Europe’s commitment to protecting freedom of religion and civil rights for all people is evidenced by their founding documents. For instance, freedom of religion in France was protected by its 1789 “Declaration of the Rights of Man and of the Citizen.” In more modern times, the European Union Constitution states: “Everyone has the right to freedom of thought, conscience and religion. This right includes freedom to change religion or belief and freedom, either alone or in community with others and in public or in private, to manifest religion or belief, in worship, teaching, practice and observance.” (Article II-70) Civil and minority rights groups, faith groups and others are working vigilantly throughout Europe to protect these long-standing affirmations of the rights of all peoples to freely practice their religion. A special working group within the EU—the Intergroup on Freedom of Religion or Belief and Religious Tolerance has invested significant funds in a variety of projects that protect religious freedoms and combat discrimination.
Unity and Vigilance Fight Against Religious Intolerance
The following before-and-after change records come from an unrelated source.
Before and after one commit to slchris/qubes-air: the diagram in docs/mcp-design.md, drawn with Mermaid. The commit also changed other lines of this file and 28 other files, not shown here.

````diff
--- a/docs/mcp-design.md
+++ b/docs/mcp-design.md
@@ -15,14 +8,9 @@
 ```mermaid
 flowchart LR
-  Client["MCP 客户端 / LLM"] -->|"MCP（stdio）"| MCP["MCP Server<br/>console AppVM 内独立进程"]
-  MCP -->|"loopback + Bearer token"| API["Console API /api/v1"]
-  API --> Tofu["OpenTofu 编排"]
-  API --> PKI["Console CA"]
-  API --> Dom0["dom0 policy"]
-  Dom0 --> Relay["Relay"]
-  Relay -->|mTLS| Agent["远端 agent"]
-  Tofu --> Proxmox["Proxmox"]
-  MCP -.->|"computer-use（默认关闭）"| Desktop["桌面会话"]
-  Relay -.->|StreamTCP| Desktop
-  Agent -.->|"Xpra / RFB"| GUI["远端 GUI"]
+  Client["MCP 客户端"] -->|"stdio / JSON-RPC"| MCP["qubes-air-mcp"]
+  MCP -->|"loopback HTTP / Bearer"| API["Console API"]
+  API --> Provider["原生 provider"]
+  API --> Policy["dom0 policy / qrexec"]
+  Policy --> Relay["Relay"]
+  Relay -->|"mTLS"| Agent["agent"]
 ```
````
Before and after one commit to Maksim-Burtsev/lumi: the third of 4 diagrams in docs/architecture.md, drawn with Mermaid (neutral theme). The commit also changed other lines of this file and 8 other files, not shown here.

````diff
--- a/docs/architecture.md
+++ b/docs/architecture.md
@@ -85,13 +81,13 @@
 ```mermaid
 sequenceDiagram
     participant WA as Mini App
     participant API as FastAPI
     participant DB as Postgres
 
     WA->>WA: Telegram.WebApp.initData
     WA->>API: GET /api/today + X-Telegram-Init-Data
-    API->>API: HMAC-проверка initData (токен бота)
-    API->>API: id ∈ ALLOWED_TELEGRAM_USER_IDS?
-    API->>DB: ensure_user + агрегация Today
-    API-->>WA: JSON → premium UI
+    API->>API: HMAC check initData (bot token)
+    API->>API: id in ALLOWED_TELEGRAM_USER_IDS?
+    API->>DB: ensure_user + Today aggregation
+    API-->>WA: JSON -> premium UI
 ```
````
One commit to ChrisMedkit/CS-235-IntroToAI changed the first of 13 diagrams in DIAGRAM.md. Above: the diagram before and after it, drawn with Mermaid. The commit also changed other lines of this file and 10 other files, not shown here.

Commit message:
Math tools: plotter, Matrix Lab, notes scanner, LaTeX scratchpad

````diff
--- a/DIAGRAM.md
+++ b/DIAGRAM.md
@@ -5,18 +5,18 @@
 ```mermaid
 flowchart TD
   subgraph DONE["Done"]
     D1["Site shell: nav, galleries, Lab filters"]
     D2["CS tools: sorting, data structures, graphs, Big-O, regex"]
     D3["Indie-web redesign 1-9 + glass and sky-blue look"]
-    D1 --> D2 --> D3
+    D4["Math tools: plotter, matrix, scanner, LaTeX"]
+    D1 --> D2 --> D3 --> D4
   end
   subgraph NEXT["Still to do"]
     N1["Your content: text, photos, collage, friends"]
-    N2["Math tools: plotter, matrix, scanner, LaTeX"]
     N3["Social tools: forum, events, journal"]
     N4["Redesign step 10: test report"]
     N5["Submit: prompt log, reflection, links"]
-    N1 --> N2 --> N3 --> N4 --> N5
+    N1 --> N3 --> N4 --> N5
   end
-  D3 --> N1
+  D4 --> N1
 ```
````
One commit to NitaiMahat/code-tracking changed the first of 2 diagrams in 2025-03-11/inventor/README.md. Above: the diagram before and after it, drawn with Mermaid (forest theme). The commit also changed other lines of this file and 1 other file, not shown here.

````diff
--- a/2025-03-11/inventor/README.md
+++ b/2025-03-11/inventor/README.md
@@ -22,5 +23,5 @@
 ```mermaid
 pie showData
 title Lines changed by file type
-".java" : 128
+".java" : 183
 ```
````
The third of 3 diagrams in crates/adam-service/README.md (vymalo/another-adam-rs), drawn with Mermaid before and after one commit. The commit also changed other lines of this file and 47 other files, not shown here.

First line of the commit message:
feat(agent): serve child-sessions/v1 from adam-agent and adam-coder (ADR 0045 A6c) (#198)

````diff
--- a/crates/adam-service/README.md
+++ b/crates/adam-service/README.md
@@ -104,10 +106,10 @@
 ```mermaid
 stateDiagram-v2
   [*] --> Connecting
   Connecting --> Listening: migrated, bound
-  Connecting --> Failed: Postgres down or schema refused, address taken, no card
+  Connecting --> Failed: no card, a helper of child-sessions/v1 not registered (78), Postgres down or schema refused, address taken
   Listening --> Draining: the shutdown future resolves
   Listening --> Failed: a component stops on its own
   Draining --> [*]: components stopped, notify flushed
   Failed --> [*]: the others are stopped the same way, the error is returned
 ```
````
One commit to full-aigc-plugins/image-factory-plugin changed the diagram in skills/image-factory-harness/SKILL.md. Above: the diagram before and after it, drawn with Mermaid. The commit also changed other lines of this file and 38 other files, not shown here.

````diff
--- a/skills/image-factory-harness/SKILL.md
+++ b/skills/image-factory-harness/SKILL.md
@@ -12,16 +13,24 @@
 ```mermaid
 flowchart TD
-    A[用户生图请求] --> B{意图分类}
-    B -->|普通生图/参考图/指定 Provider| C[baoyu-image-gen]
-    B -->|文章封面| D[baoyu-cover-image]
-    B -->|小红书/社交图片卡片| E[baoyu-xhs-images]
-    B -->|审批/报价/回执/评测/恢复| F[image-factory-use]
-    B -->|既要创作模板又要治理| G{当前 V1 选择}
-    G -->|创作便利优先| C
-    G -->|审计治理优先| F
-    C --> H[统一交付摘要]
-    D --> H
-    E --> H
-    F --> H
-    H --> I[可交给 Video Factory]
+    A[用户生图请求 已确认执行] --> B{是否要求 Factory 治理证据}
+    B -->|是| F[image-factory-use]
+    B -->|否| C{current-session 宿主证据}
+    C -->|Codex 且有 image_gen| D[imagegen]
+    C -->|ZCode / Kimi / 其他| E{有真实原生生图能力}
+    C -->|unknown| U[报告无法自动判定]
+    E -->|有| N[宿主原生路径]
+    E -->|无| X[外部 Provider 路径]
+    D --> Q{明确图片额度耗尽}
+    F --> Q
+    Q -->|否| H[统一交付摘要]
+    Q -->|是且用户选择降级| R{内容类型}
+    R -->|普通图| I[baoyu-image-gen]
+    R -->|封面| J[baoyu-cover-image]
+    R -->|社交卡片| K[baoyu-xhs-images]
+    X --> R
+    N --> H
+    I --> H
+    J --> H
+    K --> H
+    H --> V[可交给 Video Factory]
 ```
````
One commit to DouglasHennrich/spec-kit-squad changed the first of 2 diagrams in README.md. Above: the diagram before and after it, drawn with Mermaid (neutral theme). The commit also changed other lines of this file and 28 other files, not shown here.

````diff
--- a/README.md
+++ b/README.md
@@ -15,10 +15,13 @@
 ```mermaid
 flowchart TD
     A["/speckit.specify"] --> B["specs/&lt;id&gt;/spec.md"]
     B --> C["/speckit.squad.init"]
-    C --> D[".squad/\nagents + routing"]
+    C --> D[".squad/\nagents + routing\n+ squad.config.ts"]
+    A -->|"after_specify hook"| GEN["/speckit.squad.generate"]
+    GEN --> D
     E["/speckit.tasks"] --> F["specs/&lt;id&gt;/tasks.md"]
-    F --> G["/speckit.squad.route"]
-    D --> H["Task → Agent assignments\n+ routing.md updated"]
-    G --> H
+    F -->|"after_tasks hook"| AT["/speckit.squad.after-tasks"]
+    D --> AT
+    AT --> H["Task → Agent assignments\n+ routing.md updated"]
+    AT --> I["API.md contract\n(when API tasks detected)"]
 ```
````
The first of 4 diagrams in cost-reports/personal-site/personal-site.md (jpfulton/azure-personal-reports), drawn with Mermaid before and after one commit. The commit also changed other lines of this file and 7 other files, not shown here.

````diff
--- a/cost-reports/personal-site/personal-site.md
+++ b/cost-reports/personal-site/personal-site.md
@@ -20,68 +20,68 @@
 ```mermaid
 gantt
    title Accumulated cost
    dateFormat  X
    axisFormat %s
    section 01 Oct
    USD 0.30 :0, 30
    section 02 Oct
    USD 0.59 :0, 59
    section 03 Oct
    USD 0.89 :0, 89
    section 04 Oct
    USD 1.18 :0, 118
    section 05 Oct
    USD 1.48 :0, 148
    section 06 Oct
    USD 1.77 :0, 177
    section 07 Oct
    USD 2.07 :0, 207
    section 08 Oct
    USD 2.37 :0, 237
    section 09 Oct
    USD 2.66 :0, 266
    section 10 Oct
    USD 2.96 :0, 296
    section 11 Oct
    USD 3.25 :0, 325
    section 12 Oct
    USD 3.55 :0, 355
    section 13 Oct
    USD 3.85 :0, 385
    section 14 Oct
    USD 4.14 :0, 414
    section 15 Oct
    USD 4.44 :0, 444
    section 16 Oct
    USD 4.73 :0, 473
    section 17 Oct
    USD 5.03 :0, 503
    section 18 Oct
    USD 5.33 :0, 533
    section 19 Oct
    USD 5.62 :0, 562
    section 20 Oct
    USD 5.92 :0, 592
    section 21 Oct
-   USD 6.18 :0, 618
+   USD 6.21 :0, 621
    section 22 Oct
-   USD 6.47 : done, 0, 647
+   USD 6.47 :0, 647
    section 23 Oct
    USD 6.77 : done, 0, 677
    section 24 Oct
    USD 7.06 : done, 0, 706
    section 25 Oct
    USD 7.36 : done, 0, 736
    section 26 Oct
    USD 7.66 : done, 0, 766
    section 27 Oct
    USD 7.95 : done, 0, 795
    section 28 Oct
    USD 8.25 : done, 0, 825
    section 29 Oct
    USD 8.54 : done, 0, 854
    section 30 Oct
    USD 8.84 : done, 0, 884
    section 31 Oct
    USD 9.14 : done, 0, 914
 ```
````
The only way to reverse the rising tide of prejudice is for people of all faiths to come together in unity and stand in defiance against religious intolerance. The ECTR established a Model Law on Promotion of Tolerance, taking the battle to the schools. By institutionalizing courses that teach diversity and promote a culture of tolerance of all religions it will be possible to maintain a society of Europeans who respect the rights of all religious groups to live in freedom. As Moshe Kantor observed, “The future of a peaceful, united and tolerant Europe lies in all of our hands. We must be proactive in the face of this dark, encroaching racism, hate and intolerance, and refuse to passively accept it. Our European future depends on it.”